This is all subjective but I do feel rather strongly about this. And, though I’m a bit afraid of the backlash, I feel it’s important for me to say a few things about pedestrian life in Austin.

I’ll try to emphasize the positives as I go along.

First, the transit system.

Capital Metro does have a lot of qualities.
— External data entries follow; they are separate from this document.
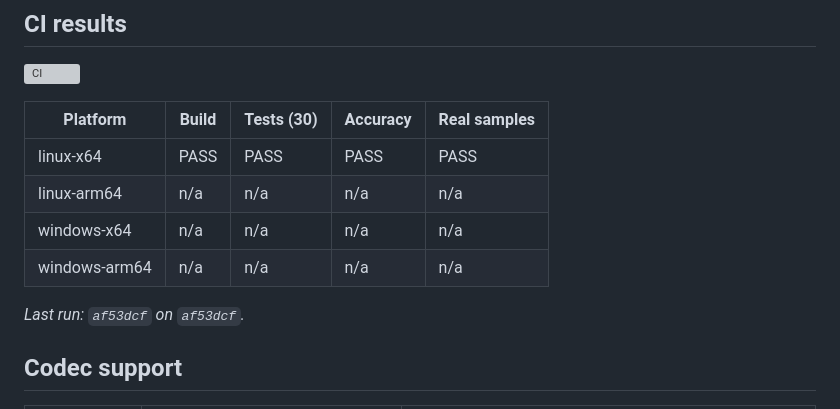
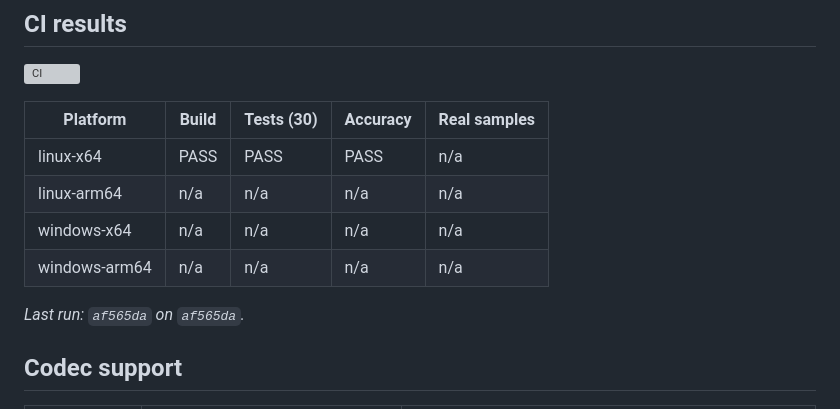
Before and after one commit to umirtech/bsparser-cpp, a Markdown page: README.md, the part around the change. GitHub-like rendering; grey boxes are pictures that could not be loaded.

Commit message:
ci: update README results [skip ci]

```diff
--- a/README.md
+++ b/README.md
@@ -25,12 +25,12 @@ and syntax fields (parameter sets, slice/frame headers, SEI, OBUs) — it does
 
 | Platform | Build | Tests (30) | Accuracy | Real samples |
 |---|---|---|---|---|
-| linux-x64 | PASS | PASS | PASS | PASS |
+| linux-x64 | PASS | PASS | PASS | n/a |
 | linux-arm64 | n/a | n/a | n/a | n/a |
 | windows-x64 | n/a | n/a | n/a | n/a |
 | windows-arm64 | n/a | n/a | n/a | n/a |
 
-_Last run: `af53dcf` on `af53dcf`._
+_Last run: `af565da` on `af565da`._
 
 <!-- CI:RESULTS:END -->
 
```
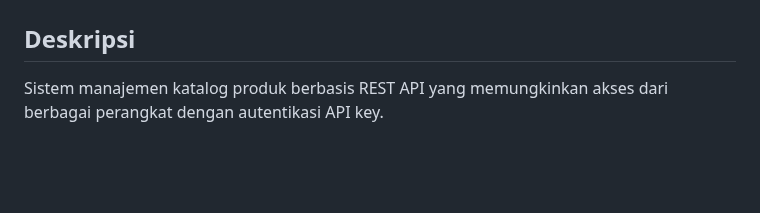
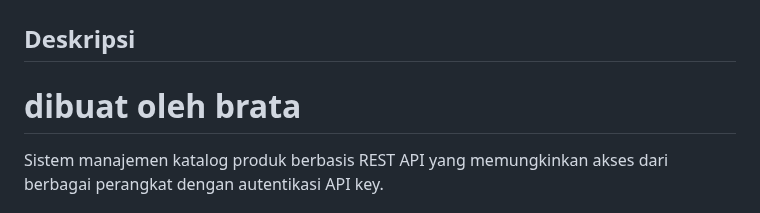
Before and after one commit to winnieheadshot/MANAJEMEN-KATALOG-PRODUK-SISTEM-TERDISTRIBUS, a Markdown page: README.md, the part around the change. GitHub-like rendering; blank space fills up the shorter version.

```diff
--- a/README.md
+++ b/README.md
@@ -1,6 +1,7 @@
 # MANAJEMEN KATALOG PRODUK SISTEM TERDISTRIBUSI
 
 ## Deskripsi
+# dibuat oleh brata
 
 Sistem manajemen katalog produk berbasis REST API yang memungkinkan akses dari berbagai perangkat dengan autentikasi API key.
 
```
  • Bus drivers are remarkably friendly and polite. They’re attentive to passengers, drive smoothly most of the time, and seem reliable.
  • Many busses have bicycle racks in the front.
  • All busses accommodate wheelchairs.
  • Persons with disabilities have free buss passes with RFID.
  • CapMetro’s fares are hard to beat. All personnel and students at the University of Texas travel for free. For other adults, a single trip is 50¢, a day pass is 1$, and a monthly pass is only 10$.
  • The system has a good number of free routes including campus and downtown shuttles.
  • The downtown and campus areas are well-served with a number of routes converging in front of the Capitol building (on Congress Avenue).
  • In most densely-populated areas, there are bus stops at every street corner.
  • CapMetro’s current plans to add long-range transit in the near future sounds rather neat. The MetroRail will even have Wi-Fi connections abroad.
  • The bus fleet has vehicles of different sizes, making the service rather flexible and probably increasing fuel efficiency.
  • Even on small busses, there is almost always enough seats for the usual number of  passengers.
  • The transit system’s current maketing campaign/content seems appropriate. At least, it seems appropriate to me. And I really wish I could get an iPod touch.
  • There are some interesting options to get bus schedules or plan bus trips. For instance, it’s apparently possible to get transit information through SMS. The online trip planner is relatively easy to use. Google Transit has data for Austin
  • The Destinations schedule book is rather comprehensive. It was free until the end of last year and is only 1$ now. It can also be downloaded by sections as PDF files.
  • A proportion of passengers are quite representative of Austin’s eccentricity. ;-)

All of this is really nice. I was pretty enthusiastic about Capital Metro, originally.

Yet…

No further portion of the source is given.